The game is currently being released only as a digital download and installs with no problems. The game can be played in either full screen or windowed mode. Most interactions in the game are made using the mouse only. Dialog choices appear at the bottom of the screen, after which you have a very limited time to make your selection. I have found the mouse control to be a little erratic, and more than once I have ended up selecting either the wrong choice or none at all. On the other hand, the few action sequences are controlled using both the mouse and the keyboard. Large arrows appear on screen to indicate which direction your character needs to move to avoid death (which you select by pressing the W, A, S and D keys), and circles show where you need to use the mouse to grab a weapon or take some immediate action. In some critical moments, you also need to press the Q key repeatedly and quickly until the action is completed. You press the E key to direct your character's escape.
If you die, the game reloads automatically at the start of the previously failed sequence for you to try again. Not infrequently, I have found that I need to play each sequence a few times to familiarize myself with the correct order of key and mouse presses. None of the sequences are particularly challenging, however.
There are only a handful of locations in the game where you can control your character to roam around freely to explore your surroundings. In those locations, circles indicate the hotspots where your character can look at an object, read, talk to another character, or rarely, pick up an item.

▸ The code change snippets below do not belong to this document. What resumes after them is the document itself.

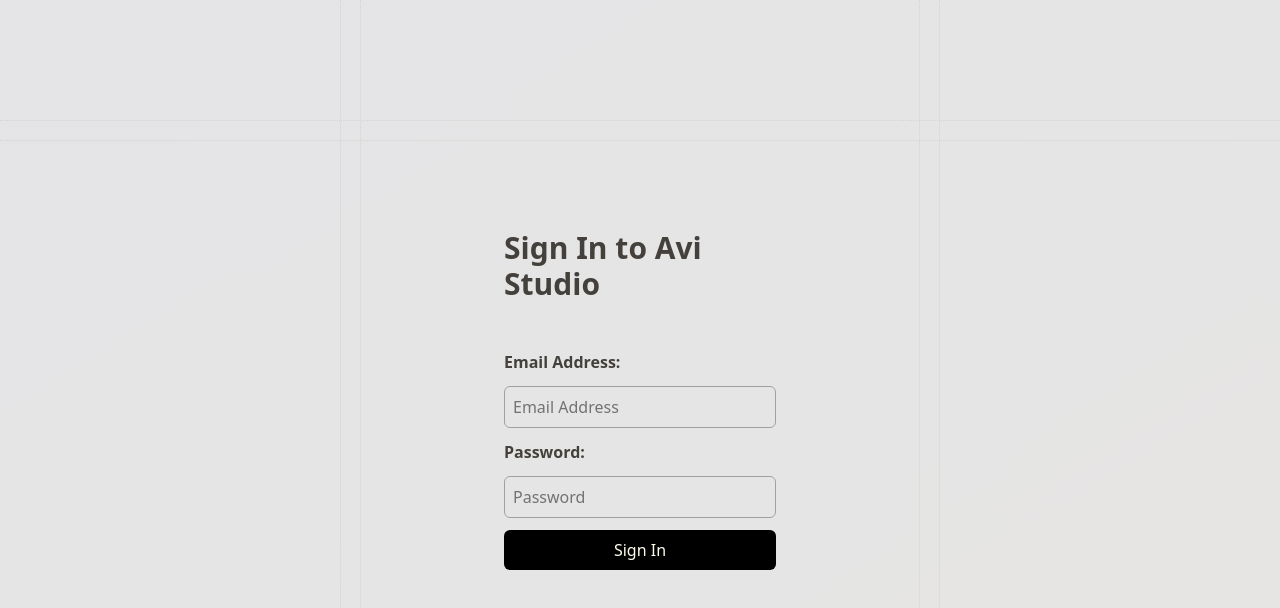
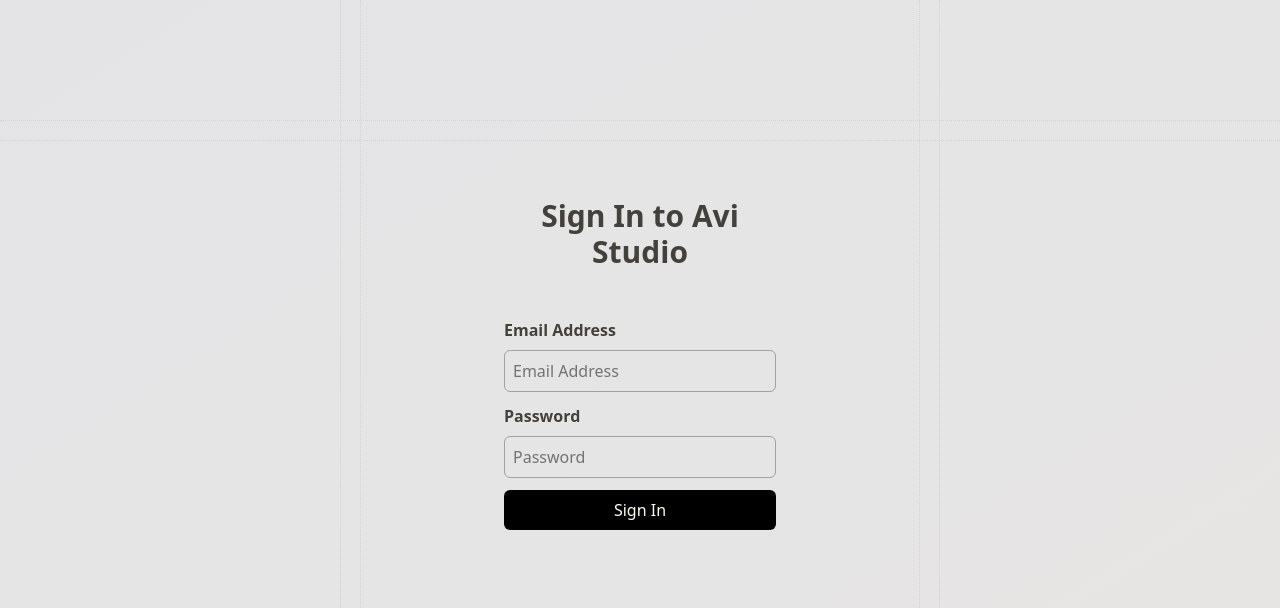
Before and after one commit to avibansal/nextjs-deployment, a Next.js app: page /signin in a window 1280 px wide. Shown: the top 608 px of the page. Built offline with nearby package versions, Linux system fonts and the light colour scheme.

Commit message:
Update Signin page

```diff
--- a/app/(auth)/signin/page.jsx
+++ b/app/(auth)/signin/page.jsx
@@ -2,10 +2,58 @@
 import { NextResponse } from "next/server";
 import React from 'react'
 import { useRouter } from "next/navigation";
+import { useState } from "react";
 
+const DecorativeGrid = () => (
+    <div className="absolute inset-0 z-0 pointer-events-none">
+        {/* Horizontal lines */}
+        <div className="absolute inset-0 flex flex-col justify-between py-30">
+            <div className="border-t border-dotted border-stone-300" />
+            <div className="border-t border-dotted border-stone-300" />
+        </div>
+
+        <div className="absolute inset-0 flex flex-col justify-between py-35">
+            <div className="border-t border-dotted border-stone-300" />
+            <div className="border-t border-dotted border-stone-300" />
+        </div>
+
+        {/* Vertical lines */}
+        <div className="absolute inset-0 flex justify-between px-90">
+            <div className="border-l border-dotted border-stone-300" />
+            <div className="border-l border-dotted border-stone-300" />
+        </div>
+
+        <div className="absolute inset-0 flex justify-between px-85">
+            <div className="border-l border-dotted border-stone-300" />
+            <div className="border-l border-dotted border-stone-300" />
+        </div>
+    </div>
+)
+
+const FormInput = ({ id, label, name, type, placeholder, required = true }) => (
+    <div className='flex flex-col gap-2'>
+        <label className='text-stone-700 font-semibold' htmlFor={id}>
+            {label}
+        </label>
+        <input
+            id={id}
+            name={name}
+            type={type}
+            placeholder={placeholder}
+            required={required}
+            className='p-2 rounded-md border border-neutral-400 outline-none focus:border-stone-500 focus:shadow-[0_0_0_1px_rgb(120,113,108)] transition'
+        />
+    </div>
+
+)
 export default function page() {
     const router = useRouter();
+    const [isLoading, setIsLoading] = useState(false);
+    const [error, setError] = useState(null);
+
     const handleSubmit = async (e) => {
+        setIsLoading(true);
+        setError(null);
         e.preventDefault()
 
         const formData = new FormData(e.currentTarget)
@@ -22,75 +70,60 @@
         })
             .then(response => response.json())
             .then(data => {
-                console.log(data)
-                router.push("/todo")
+                if (data.error) {
+                    setError(data.error);
+                } else {
+                    router.push("/todo")
+                }
             })
             .catch(error => {
-                console.log(error)
+                setError(error.message);
+            })
+            .finally(() => {
+                setIsLoading(false);
             })
     }
 
     return (
         <div className='flex flex-col items-center justify-center bg-linear-to-br from-zinc-200 via-neutral-200 to-stone-200 h-screen'>
-            <div className="absolute inset-0 z-0 pointer-events-none">
-                {/* Horizontal lines */}
-                <div className="absolute inset-0 flex flex-col justify-between py-30">
-                    <div className="border-t border-dotted border-stone-300" />
-                    <div className="border-t border-dotted border-stone-300" />
-                </div>
-
-                <div className="absolute inset-0 flex flex-col justify-between py-35">
-                    <div className="border-t border-dotted border-stone-300" />
-                    <div className="border-t border-dotted border-stone-300" />
-                </div>
-
-                {/* Vertical lines */}
-                <div className="absolute inset-0 flex justify-between px-90">
-                    <div className="border-l border-dotted border-stone-300" />
-                    <div className="border-l border-dotted border-stone-300" />
-                </div>
-
-                <div className="absolute inset-0 flex justify-between px-85">
-                    <div className="border-l border-dotted border-stone-300" />
-                    <div className="border-l border-dotted border-stone-300" />
-                </div>
-            </div>
-
-
+            <DecorativeGrid />
             <div className='relative z-10 w-3/12'>
-                <h1 className="text-3xl font-bold text-stone-700 font-sans p-6">
+                <h1 className="text-3xl font-bold text-stone-700 font-sans p-6 text-center">
                     Sign In to Avi Studio
                 </h1>
-
                 <form onSubmit={handleSubmit} className='flex flex-col gap-3 p-6'>
-                    <label className='text-stone-700 font-semibold' htmlFor="username">
-                        Email Address:
-                    </label>
-                    <input
-                        id="username"
+                    <FormInput
+                        label="Email Address"
                         name="username"
                         type="email"
                         placeholder="Email Address"
-                        className='p-2 rounded-md border border-neutral-400 outline-none focus:border-stone-500 focus:shadow-[0_0_0_1px_rgb(120,113,108)] transition'
+                        id="username"
+                        required
                     />
-
-                    <label className='text-stone-700 font-semibold' htmlFor="password">
-                        Password:
-                    </label>
-                    <input
-                        id="password"
+                    <FormInput
+                        label="Password"
                         name="password"
                         type="password"
                         placeholder="Password"
-                        className='p-2 rounded-md border border-neutral-400 outline-none focus:border-stone-500 focus:shadow-[0_0_0_1px_rgb(120,113,108)] transition'
+                        id="password"
+                        required
                     />
-
                     <button
                         type="submit"
-                        className='p-2 bg-black text-amber-50 rounded-md focus:outline-none focus:ring-2 focus:ring-stone-500'
+                        disabled={isLoading}
+                        className='p-2 bg-black text-amber-50 rounded-md focus:outline-none focus:ring-2 focus:ring-stone-500 disabled:opacity-50 transition-opacity'
                     >
-                        Sign In
+                        {isLoading ? "Signing In..." : "Sign In"}
                     </button>
+
+                    {/* Reserved space for error message to prevent the box from jumping */}
+                    <div className="h-14 mt-1 transition-all">
+                        {error && (
+                            <div className="p-3 font-bold bg-red-100 border border-red-400 text-red-700 rounded-md text-sm text-center">
+                                {error}
+                            </div>
+                        )}
+                    </div>
                 </form>
             </div>
         </div>
```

In all, Game of Thrones Episode 1: Iron From Ice is sufficiently interesting that I have enjoyed playing through the episode, though I feel that my involvement in determining how the story and characters develop in the series has so far been only minimal. The game has the aesthetics of an animated film and may be more enjoyable to experience as such. While it may appeal to fans of the novel or television series who will see it as a welcome addition to the cannon, it is a disappointment to any adventure fan who wants to play it as a game.